> Work task: Note how many lines in the entries contain the string "small", then give that number and nothing else.

=== Section Start ===

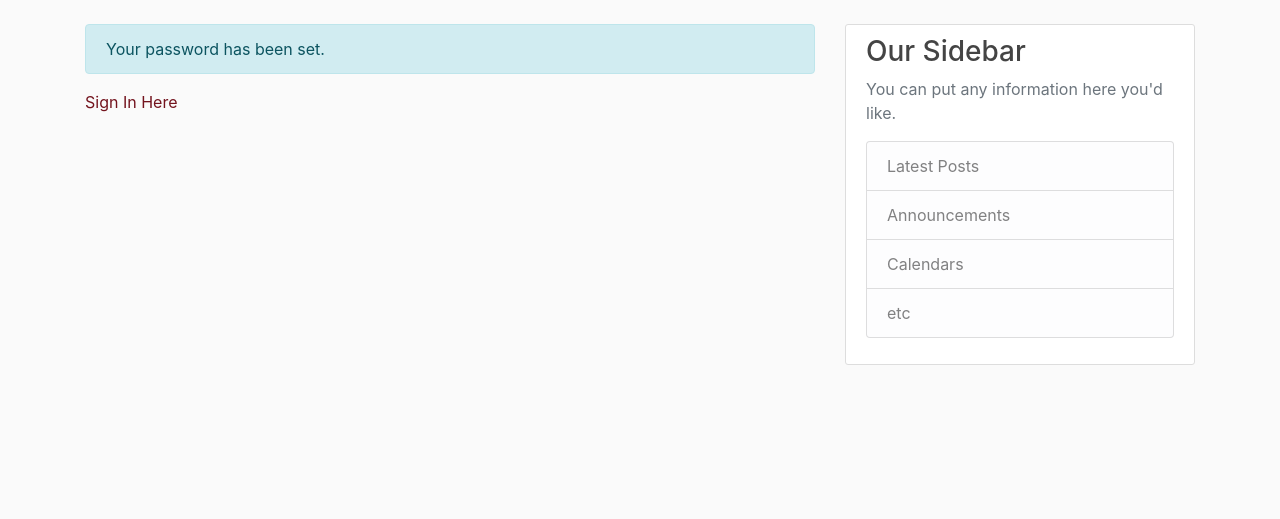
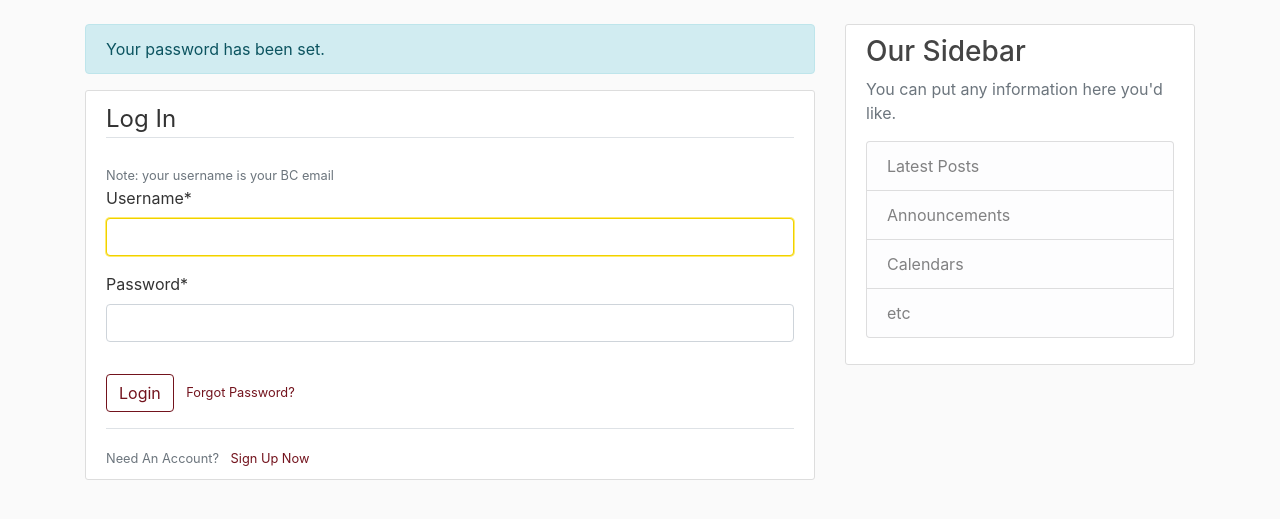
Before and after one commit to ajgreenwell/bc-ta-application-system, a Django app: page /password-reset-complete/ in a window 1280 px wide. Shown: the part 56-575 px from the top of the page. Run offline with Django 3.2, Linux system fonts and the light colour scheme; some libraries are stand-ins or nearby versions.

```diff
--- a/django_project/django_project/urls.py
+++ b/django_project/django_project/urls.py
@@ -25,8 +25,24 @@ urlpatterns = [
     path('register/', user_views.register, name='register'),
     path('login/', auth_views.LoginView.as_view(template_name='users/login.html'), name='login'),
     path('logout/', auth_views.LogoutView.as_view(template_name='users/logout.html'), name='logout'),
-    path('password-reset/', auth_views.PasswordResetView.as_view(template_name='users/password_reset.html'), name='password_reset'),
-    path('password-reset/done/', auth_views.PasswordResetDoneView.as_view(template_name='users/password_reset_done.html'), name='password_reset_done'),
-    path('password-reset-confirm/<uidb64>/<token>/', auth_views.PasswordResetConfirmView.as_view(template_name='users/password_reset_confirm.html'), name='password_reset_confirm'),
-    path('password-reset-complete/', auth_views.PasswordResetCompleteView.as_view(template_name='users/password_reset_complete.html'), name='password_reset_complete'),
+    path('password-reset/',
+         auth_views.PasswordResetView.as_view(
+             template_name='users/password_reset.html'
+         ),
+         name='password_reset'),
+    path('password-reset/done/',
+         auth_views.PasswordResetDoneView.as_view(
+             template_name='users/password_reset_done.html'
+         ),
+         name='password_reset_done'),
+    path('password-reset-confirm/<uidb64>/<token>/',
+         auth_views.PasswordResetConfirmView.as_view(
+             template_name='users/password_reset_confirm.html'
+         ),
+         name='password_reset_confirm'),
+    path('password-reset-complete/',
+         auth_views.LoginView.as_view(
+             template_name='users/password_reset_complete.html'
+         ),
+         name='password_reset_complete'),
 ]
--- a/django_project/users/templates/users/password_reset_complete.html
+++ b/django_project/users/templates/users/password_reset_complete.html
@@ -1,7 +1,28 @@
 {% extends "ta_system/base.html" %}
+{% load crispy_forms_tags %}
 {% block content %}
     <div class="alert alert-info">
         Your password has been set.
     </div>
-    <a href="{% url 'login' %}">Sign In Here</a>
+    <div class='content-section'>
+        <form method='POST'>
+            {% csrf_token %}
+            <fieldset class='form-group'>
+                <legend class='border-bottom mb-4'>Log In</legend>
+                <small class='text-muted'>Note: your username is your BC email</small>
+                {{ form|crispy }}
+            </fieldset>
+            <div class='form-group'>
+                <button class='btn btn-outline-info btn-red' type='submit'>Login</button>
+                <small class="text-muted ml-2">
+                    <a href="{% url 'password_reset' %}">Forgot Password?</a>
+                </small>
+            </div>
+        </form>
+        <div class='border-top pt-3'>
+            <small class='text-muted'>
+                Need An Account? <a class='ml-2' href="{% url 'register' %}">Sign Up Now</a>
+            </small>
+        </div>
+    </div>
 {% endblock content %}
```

=== Section End ===
=== Section Start ===

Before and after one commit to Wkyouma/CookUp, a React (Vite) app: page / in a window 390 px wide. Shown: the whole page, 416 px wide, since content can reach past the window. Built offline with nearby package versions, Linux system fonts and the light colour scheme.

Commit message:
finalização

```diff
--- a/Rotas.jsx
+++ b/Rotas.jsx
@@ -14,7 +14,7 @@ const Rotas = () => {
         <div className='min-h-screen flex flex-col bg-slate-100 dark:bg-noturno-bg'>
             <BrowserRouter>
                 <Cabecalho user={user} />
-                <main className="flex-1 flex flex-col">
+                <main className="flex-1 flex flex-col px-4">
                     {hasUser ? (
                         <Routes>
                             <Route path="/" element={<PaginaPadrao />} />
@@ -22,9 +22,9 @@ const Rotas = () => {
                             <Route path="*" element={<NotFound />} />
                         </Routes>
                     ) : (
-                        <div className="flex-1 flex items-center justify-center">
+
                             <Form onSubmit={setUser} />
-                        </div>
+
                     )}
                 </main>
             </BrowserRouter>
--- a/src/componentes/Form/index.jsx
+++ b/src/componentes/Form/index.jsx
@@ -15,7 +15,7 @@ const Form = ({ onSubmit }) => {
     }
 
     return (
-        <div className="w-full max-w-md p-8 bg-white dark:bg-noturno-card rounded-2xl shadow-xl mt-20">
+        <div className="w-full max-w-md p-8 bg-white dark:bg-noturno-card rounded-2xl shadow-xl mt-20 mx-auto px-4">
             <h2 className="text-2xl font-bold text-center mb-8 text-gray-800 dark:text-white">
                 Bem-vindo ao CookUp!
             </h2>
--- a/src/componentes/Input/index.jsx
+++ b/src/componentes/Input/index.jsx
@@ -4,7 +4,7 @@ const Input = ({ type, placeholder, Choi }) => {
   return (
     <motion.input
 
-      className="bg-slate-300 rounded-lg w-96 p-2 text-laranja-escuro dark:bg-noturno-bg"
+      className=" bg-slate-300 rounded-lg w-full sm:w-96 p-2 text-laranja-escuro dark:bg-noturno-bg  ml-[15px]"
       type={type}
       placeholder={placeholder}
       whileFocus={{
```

=== Section End ===

> Result of this task: 5